NLRB Grants Labor Unions Superpowers in Organizing. Is it Game over for Employers?
August 29, 2023
The National Labor Relations Board issued a groundbreaking decision in Cemex Construction Materials Pacific, LLC that will likely leave employers reeling. The Board cast aside over 50 years of established law, and created a new standard that will further tilt the playing field in favor of labor unions in the union election process. The new standard will result in more bargaining orders, which will force employers to bargain with a union despite the employees’ preference to remain union free.
At the urging of its General Counsel, the Board overturned the rule it established in 1971 in a case known as Linden Lumber, which permitted an employer to refuse a union’s demand for voluntary recognition based upon a showing of cards signed by a majority of employees in the bargaining unit and, instead, insist upon a Board-conducted election in order to determine whether the employees actually wanted to be represented by the union. The Board’s decision in Linden Lumber was subsequently affirmed by the United States Supreme Court.
The Board’s decision in Cemex Construction Materials overrules Linden Lumber and replaces it with a new, pro-union standard. Here is what the Board said:
Under the standard we adopt today, an employer violates Section 8(a)(5) and (1) by refusing to recognize, upon request, a union that has been designated as Section 9(a) representative by the majority of employees in an appropriate unit unless the employer promptly files a petition pursuant to Section 9(c)(1)(B) of the Act (an RM petition) to test the union’s majority status or the appropriateness of the unit, assuming that the union has not already filed a petition pursuant to Section 9(c)(1)(A).

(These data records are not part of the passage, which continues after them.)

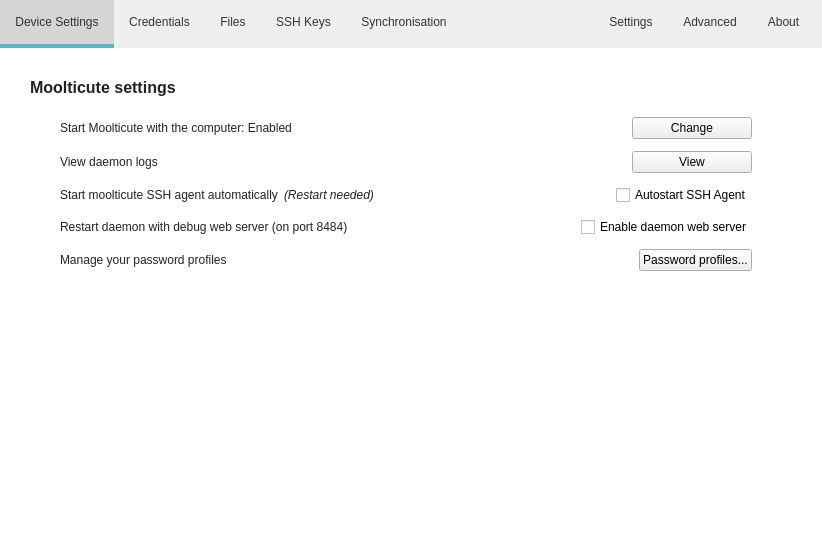
First picture: the form in src/MainWindow.ui, repository mooltipass/moolticute, before the edit.
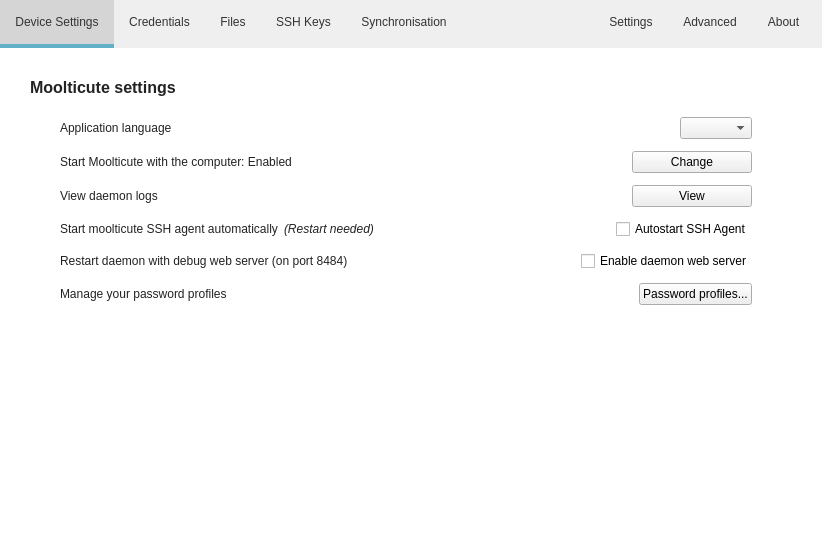
Second picture: the form after the edit. The open tabs and pages were chosen to show the change. Icons and pictures are not drawn. Custom widgets are drawn as their Qt base class.

Commit message: Add localization system and french translation, help is welcome for other languages

The edit to the form file:
```diff
--- a/src/MainWindow.ui
+++ b/src/MainWindow.ui
@@ -2048,6 +2048,39 @@
           <property name="rightMargin">
            <number>40</number>
           </property>
+          <item>
+           <layout class="QHBoxLayout" name="horizontalLayout_31">
+            <item>
+             <widget class="QLabel" name="label_41">
+              <property name="sizePolicy">
+               <sizepolicy hsizetype="MinimumExpanding" vsizetype="Preferred">
+                <horstretch>0</horstretch>
+                <verstretch>0</verstretch>
+               </sizepolicy>
+              </property>
+              <property name="text">
+               <string>Application language</string>
+              </property>
+             </widget>
+            </item>
+            <item>
+             <spacer name="horizontalSpacer_15">
+              <property name="orientation">
+               <enum>Qt::Horizontal</enum>
+              </property>
+              <property name="sizeHint" stdset="0">
+               <size>
+                <width>40</width>
+                <height>20</height>
+               </size>
+              </property>
+             </spacer>
+            </item>
+            <item>
+             <widget class="QComboBox" name="comboBoxAppLang"/>
+            </item>
+           </layout>
+          </item>
           <item>
            <layout class="QHBoxLayout" name="horizontalLayout_17">
             <item>
```
Left out of the diff: 6 changed lines with no effect on the pictures. The commit also changes 33 other files.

We conclude that an employer confronted with a demand for recognition may, instead of agreeing to recognize the union, and without committing an 8(a)(5) violation, promptly file a petition pursuant to Section 9(c)(1)(B) to test the union’s majority support and/or challenge the appropriateness of the unit or may await the processing of a petition previously filed by the union.
Essentially, this means that if a union asserts that it has majority status, which is typically done by offering to demonstrate that a majority of employees in the proposed unit have signed union authorization cards, the employer must either recognize and bargain with the union or file a petition to request that the Board conduct an election.
But wait, there is more!
The Board went on to hold that if the employer commits an unfair labor practice that requires setting aside the election, the petition (whether filed by the employer or the union) will be dismissed, and the employer will be subject to a remedial bargaining order. Previously, such an extraordinary measure, known as a Gissel bargaining order named after another SCOTUS case, required a showing of unfair labor practices during the pre-election period that were so egregious that a re-run election could not be conducted fairly. In those limited circumstances, the Board would order the employer to bargain with the union even though the union had just lost the election. In other cases where employers committed unfair labor practices during the pre-election period, the Board would require a re-run election.
Under this new standard, any unfair labor practices committed by an employer during the pre-election period will result in a bargaining order, unless the violations are so minimal that it is virtually impossible to conclude that they could have affected the election results.
As a result, employers presented with authorization cards signed by a majority of employees in an appropriate unit will be between a rock and a hard place, and will be forced to choose between recognizing and bargaining with the union, or filing a petition for election, knowing that most any unfair labor practice found to have occurred in the pre-election period will result in a bargaining order.
The Board did note that an employer that refuses to bargain without filing a petition may still challenge the basis for its bargaining obligation in a subsequently filed unfair labor practice case. However, its refusal to bargain, and any subsequent unilateral changes it makes without bargaining are at its own risk.
In Cemex Construction, the Board concluded that: (1) the Respondent refused the Union’s request to bargain; (2) at a time when the Union had in fact been designated representative by a majority of employees; (3) in a concededly appropriate unit; and then (4) committed unfair labor practices requiring the election to be set aside, violating Section 8(a)(5) under the standard we announce today.
But wait, there is still more!
The Board held that its decision, setting aside decades of case law, would be applied retroactively.
What does this all mean?
Employers may begin to recognize and bargain with unions even without a valid union election. Other employers may go through the election process without running an educational campaign. That will likely result in more wins for unions. And for those who do decide to educate employees, many of those employers will face bargaining orders.
The Board’s decision in Cemex Construction Materials and the new standard it creates will undoubtedly be appealed and the issue will likely make its way to the Supreme Court of the United States. The ultimate fate of the Board’s new standard remains to be seen.
In the meantime, employers should take any indication of card signing activity very seriously. Under this new standard, the best time to educate employees about what it might really mean to form a union (and what it does not mean) will be before the employer is presented with a showing of majority support.